Version difference data
<<<<

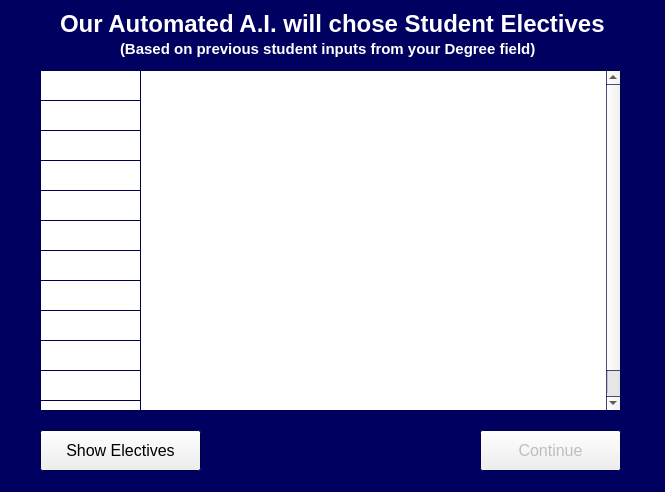
MrReBot/CPSC_4175_Course_Project, file UI_code/Project_AutoElective_GUI_QT.ui: the form before one commit.
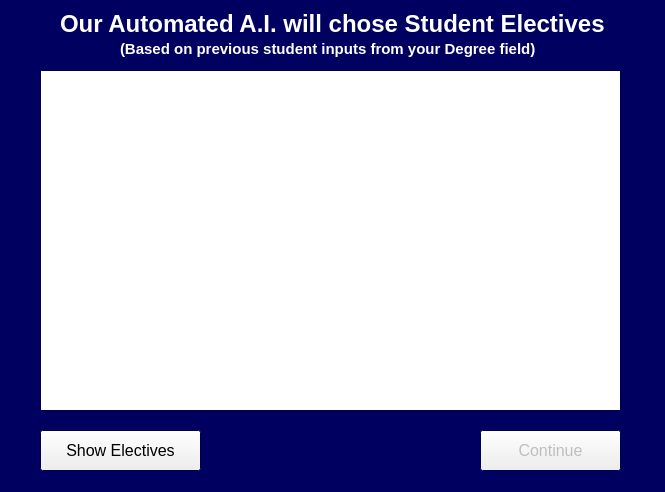
The form after the commit.

Patch:
```diff
--- a/UI_code/Project_AutoElective_GUI_QT.ui
+++ b/UI_code/Project_AutoElective_GUI_QT.ui
@@ -277,52 +277,6 @@
     <enum>Qt::AutoText</enum>
    </property>
   </widget>
-  <widget class="QTableWidget" name="AutoElective_tbl">
-   <property name="geometry">
-    <rect>
-     <x>40</x>
-     <y>70</y>
-     <width>581</width>
-     <height>341</height>
-    </rect>
-   </property>
-   <property name="font">
-    <font>
-     <family>Arial</family>
-     <pointsize>14</pointsize>
-     <weight>75</weight>
-     <bold>true</bold>
-    </font>
-   </property>
-   <property name="rowCount">
-    <number>12</number>
-   </property>
-   <property name="columnCount">
-    <number>1</number>
-   </property>
-   <attribute name="horizontalHeaderVisible">
-    <bool>false</bool>
-   </attribute>
-   <attribute name="horizontalHeaderCascadingSectionResizes">
-    <bool>true</bool>
-   </attribute>
-   <attribute name="verticalHeaderVisible">
-    <bool>false</bool>
-   </attribute>
-   <row/>
-   <row/>
-   <row/>
-   <row/>
-   <row/>
-   <row/>
-   <row/>
-   <row/>
-   <row/>
-   <row/>
-   <row/>
-   <row/>
-   <column/>
-  </widget>
   <widget class="QPushButton" name="AutoElectives_Show_btn">
    <property name="geometry">
     <rect>
@@ -342,6 +296,24 @@
     <string>Show Electives</string>
    </property>
   </widget>
+  <widget class="QListWidget" name="AutoElective_listBox">
+   <property name="geometry">
+    <rect>
+     <x>40</x>
+     <y>70</y>
+     <width>581</width>
+     <height>341</height>
+    </rect>
+   </property>
+   <property name="font">
+    <font>
+     <family>Arial</family>
+     <pointsize>18</pointsize>
+     <weight>75</weight>
+     <bold>true</bold>
+    </font>
+   </property>
+  </widget>
  </widget>
  <resources/>
  <connections/>
```
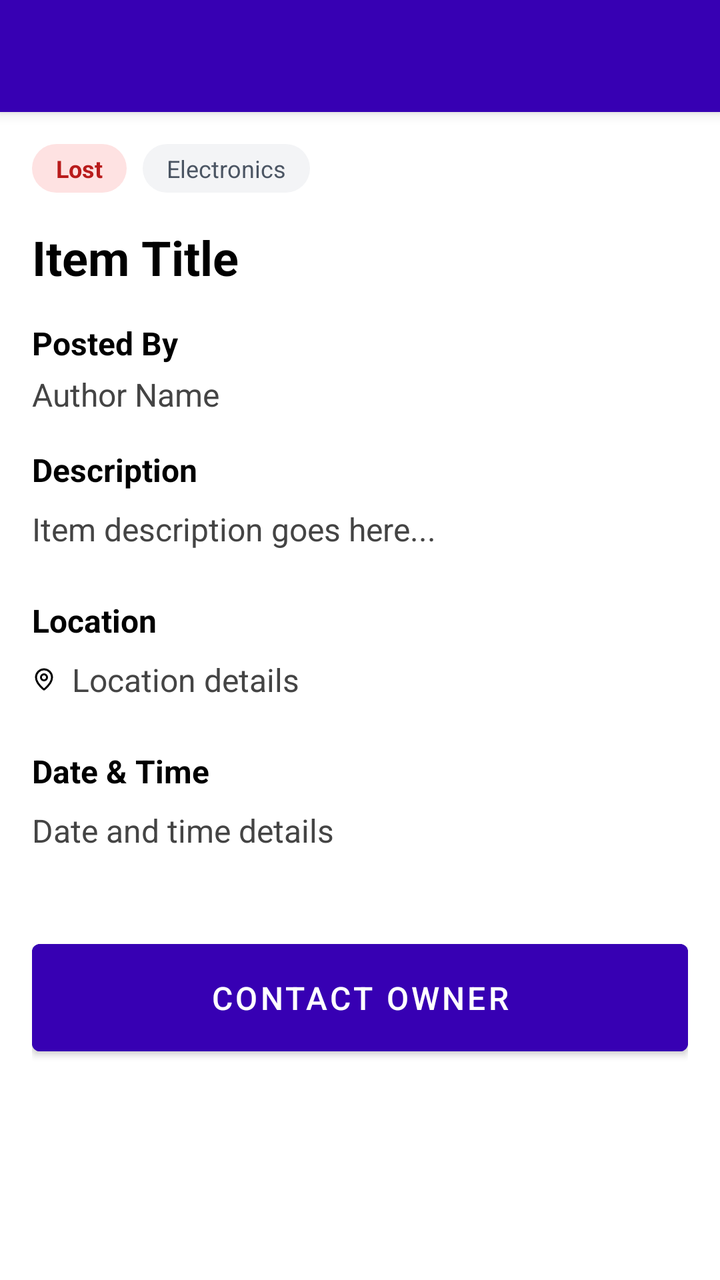
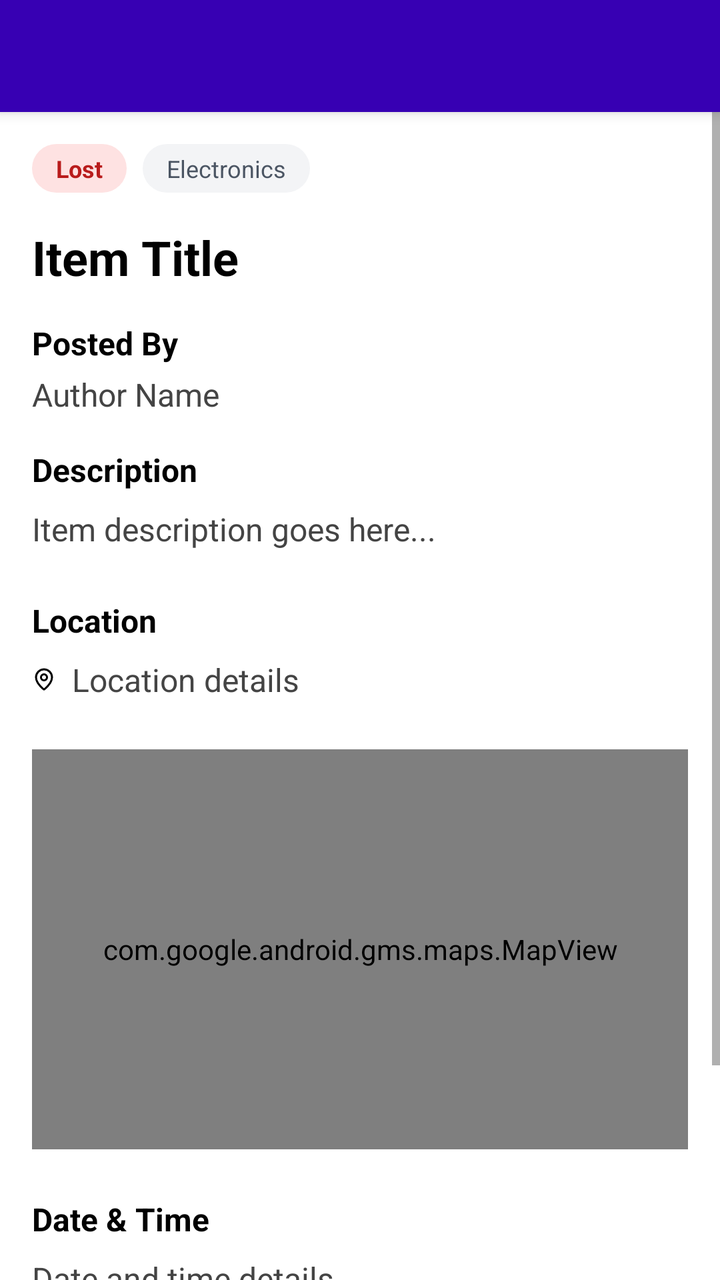

Before-and-after screenshots of an Android layout around one commit, followed by the original layout XML and the change that was made.
<!-- AndroidManifest.xml: application theme Theme.WatUFound -->
<!-- res/layout/fragment_post_details.xml -->
<?xml version="1.0" encoding="utf-8"?>
<androidx.constraintlayout.widget.ConstraintLayout xmlns:android="http://schemas.android.com/apk/res/android"
    xmlns:app="http://schemas.android.com/apk/res-auto"
    xmlns:tools="http://schemas.android.com/tools"
    android:layout_width="match_parent"
    android:layout_height="match_parent"
    android:background="@color/white"
    tools:context=".ui.post.PostDetailsFragment">

    <androidx.appcompat.widget.Toolbar
        android:id="@+id/toolbar"
        android:layout_width="match_parent"
        android:layout_height="?attr/actionBarSize"
        android:background="@color/purple_700"
        android:elevation="4dp"
        android:theme="@style/ThemeOverlay.AppCompat.Dark.ActionBar"
        app:layout_constraintTop_toTopOf="parent"
        app:layout_constraintStart_toStartOf="parent"
        app:layout_constraintEnd_toEndOf="parent"
        app:popupTheme="@style/ThemeOverlay.AppCompat.Light" />

    <ScrollView
        android:layout_width="match_parent"
        android:layout_height="0dp"
        android:fillViewport="true"
        app:layout_constraintTop_toBottomOf="@id/toolbar"
        app:layout_constraintBottom_toBottomOf="parent"
        app:layout_constraintStart_toStartOf="parent"
        app:layout_constraintEnd_toEndOf="parent">

        <LinearLayout
            android:layout_width="match_parent"
            android:layout_height="wrap_content"
            android:orientation="vertical"
            android:padding="16dp">

            <LinearLayout
                android:layout_width="match_parent"
                android:layout_height="wrap_content"
                android:orientation="horizontal"
                android:gravity="start|center_vertical"
                android:layout_marginBottom="16dp">

                <TextView
                    android:id="@+id/tagStatus"
                    android:layout_width="wrap_content"
                    android:layout_height="wrap_content"
                    android:text="Lost"
                    android:textColor="@color/lost_text"
                    android:background="@drawable/tag_lost_bg"
                    android:paddingLeft="12dp"
                    android:paddingRight="12dp"
                    android:paddingTop="4dp"
                    android:paddingBottom="4dp"
                    android:textStyle="bold"
                    android:textSize="12sp"
                    android:layout_marginEnd="8dp" />

                <TextView
                    android:id="@+id/tagCategory"
                    android:layout_width="wrap_content"
                    android:layout_height="wrap_content"
                    android:text="Electronics"
                    android:textColor="@color/category_text"
                    android:background="@drawable/tag_category_bg"
                    android:paddingLeft="12dp"
                    android:paddingRight="12dp"
                    android:paddingTop="4dp"
                    android:paddingBottom="4dp"
                    android:textSize="12sp" />
            </LinearLayout>

            <TextView
                android:id="@+id/textTitle"
                android:layout_width="match_parent"
                android:layout_height="wrap_content"
                android:text="Item Title"
                android:textStyle="bold"
                android:textSize="24sp"
                android:textColor="@color/black"
                android:layout_marginBottom="16dp" />

            
            <TextView
                android:layout_width="match_parent"
                android:layout_height="wrap_content"
                android:text="Posted By"
                android:textStyle="bold"
                android:textSize="16sp"
                android:textColor="@color/black"
                android:layout_marginBottom="4dp" />
            <TextView
                android:id="@+id/textPostedBy"
                android:layout_width="match_parent"
                android:layout_height="wrap_content"
                android:text="Author Name"
                android:textSize="16sp"
                android:textColor="#444444"
                android:layout_marginBottom="16dp" />

            <TextView
                android:layout_width="match_parent"
                android:layout_height="wrap_content"
                android:text="Description"
                android:textStyle="bold"
                android:textSize="16sp"
                android:textColor="@color/black"
                android:layout_marginBottom="8dp" />

            <TextView
                android:id="@+id/textDescription"
                android:layout_width="match_parent"
                android:layout_height="wrap_content"
                android:text="Item description goes here..."
                android:textSize="16sp"
                android:textColor="#444444"
                android:layout_marginBottom="24dp" />

            <TextView
                android:layout_width="match_parent"
                android:layout_height="wrap_content"
                android:text="Location"
                android:textStyle="bold"
                android:textSize="16sp"
                android:textColor="@color/black"
                android:layout_marginBottom="8dp" />

            <TextView
                android:id="@+id/textLocation"
                android:layout_width="match_parent"
                android:layout_height="wrap_content"
                android:text="Location details"
                android:textSize="16sp"
                android:textColor="#444444"
                android:drawableLeft="@drawable/ic_map_pin"
                android:drawablePadding="8dp"
                android:layout_marginBottom="24dp" />

            <TextView
                android:layout_width="match_parent"
                android:layout_height="wrap_content"
                android:text="Date &amp; Time"
                android:textStyle="bold"
                android:textSize="16sp"
                android:textColor="@color/black"
                android:layout_marginBottom="8dp" />

            <TextView
                android:id="@+id/textDateTime"
                android:layout_width="match_parent"
                android:layout_height="wrap_content"
                android:text="Date and time details"
                android:textSize="16sp"
                android:textColor="#444444"
                android:layout_marginBottom="24dp" />

            <Button
                android:id="@+id/buttonContact"
                android:layout_width="match_parent"
                android:layout_height="wrap_content"
                android:text="Contact Owner"
                android:textSize="16sp"
                android:textColor="@color/white"
                android:backgroundTint="@color/purple_700"
                android:padding="16dp"
                android:layout_marginTop="16dp" />

        </LinearLayout>
    </ScrollView>

</androidx.constraintlayout.widget.ConstraintLayout>
<!-- resources referenced by this layout -->
<resources>
  <color name="black">#FF000000</color>
  <color name="category_text">#4b5563</color>
  <color name="lost_text">#b91c1c</color>
  <color name="purple_700">#FF3700B3</color>
  <color name="white">#FFFFFFFF</color>
  <!-- drawable ic_map_pin (drawable) -->
  <vector xmlns:android="http://schemas.android.com/apk/res/android"
      android:width="12dp"
      android:height="12dp"
      android:viewportWidth="24"
      android:viewportHeight="24"
      android:tint="?attr/colorOnSurface">
    <path
        android:fillColor="@android:color/transparent"
        android:pathData="M20,10c0,4.993 -5.539,10.193 -7.399,11.799a1,1 0,0 1,-1.202,0C9.539,20.193 4,14.993 4,10a8,8 0,0 1,16 0z"
        android:strokeColor="?attr/colorOnSurface"
        android:strokeWidth="2"
        android:strokeLineCap="round"
        android:strokeLineJoin="round"/>
    <path
        android:fillColor="@android:color/transparent"
        android:pathData="M12,10m-3,0a3,3 0,1 1,6 0a3,3 0,1 1,-6 0"
        android:strokeColor="?attr/colorOnSurface"
        android:strokeWidth="2"
        android:strokeLineCap="round"
        android:strokeLineJoin="round"/>
  </vector>
  <!-- drawable tag_category_bg (drawable) -->
  <?xml version="1.0" encoding="utf-8"?>
  <shape xmlns:android="http://schemas.android.com/apk/res/android"
      android:shape="rectangle">
      <solid android:color="@color/category_background" />
      <corners android:radius="16dp" />
  </shape>
  <!-- drawable tag_lost_bg (drawable) -->
  <?xml version="1.0" encoding="utf-8"?>
  <shape xmlns:android="http://schemas.android.com/apk/res/android"
      android:shape="rectangle">
      <solid android:color="@color/lost_background" />
      <corners android:radius="16dp" />
  </shape>
  <style name="Theme.WatUFound" parent="Theme.MaterialComponents.DayNight.NoActionBar">
          
          <item name="colorPrimary">@color/purple_500</item>
          <item name="colorPrimaryVariant">@color/purple_700</item>
          <item name="colorOnPrimary">@color/white</item>
          
          <item name="colorSecondary">@color/teal_200</item>
          <item name="colorSecondaryVariant">@color/teal_700</item>
          <item name="colorOnSecondary">@color/black</item>
          
          <item name="android:statusBarColor">?attr/colorPrimaryVariant</item>
          
      </style>
  <color name="category_background">#f3f4f6</color>
  <color name="lost_background">#fee2e2</color>
  <color name="purple_500">#FF6200EE</color>
  <color name="teal_200">#FF03DAC5</color>
  <color name="teal_700">#FF018786</color>
</resources>

<!-- the commit's change to res/layout/fragment_post_details.xml (unified diff, before → after) -->
@@ -136,6 +136,13 @@
                 android:drawablePadding="8dp"
                 android:layout_marginBottom="24dp" />
 
+            
+            <com.google.android.gms.maps.MapView
+                android:id="@+id/mapViewPreview"
+                android:layout_width="match_parent"
+                android:layout_height="200dp"
+                android:layout_marginBottom="24dp" />
+
             <TextView
                 android:layout_width="match_parent"
                 android:layout_height="wrap_content"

>>>>

EXERCISE REQUIREMENTS: Among the entries above, find every line holding "font" and copy it.

EXERCISE OUTPUT:
-   <property name="font">
-    <font>
-    </font>
+   <property name="font">
+    <font>
+    </font>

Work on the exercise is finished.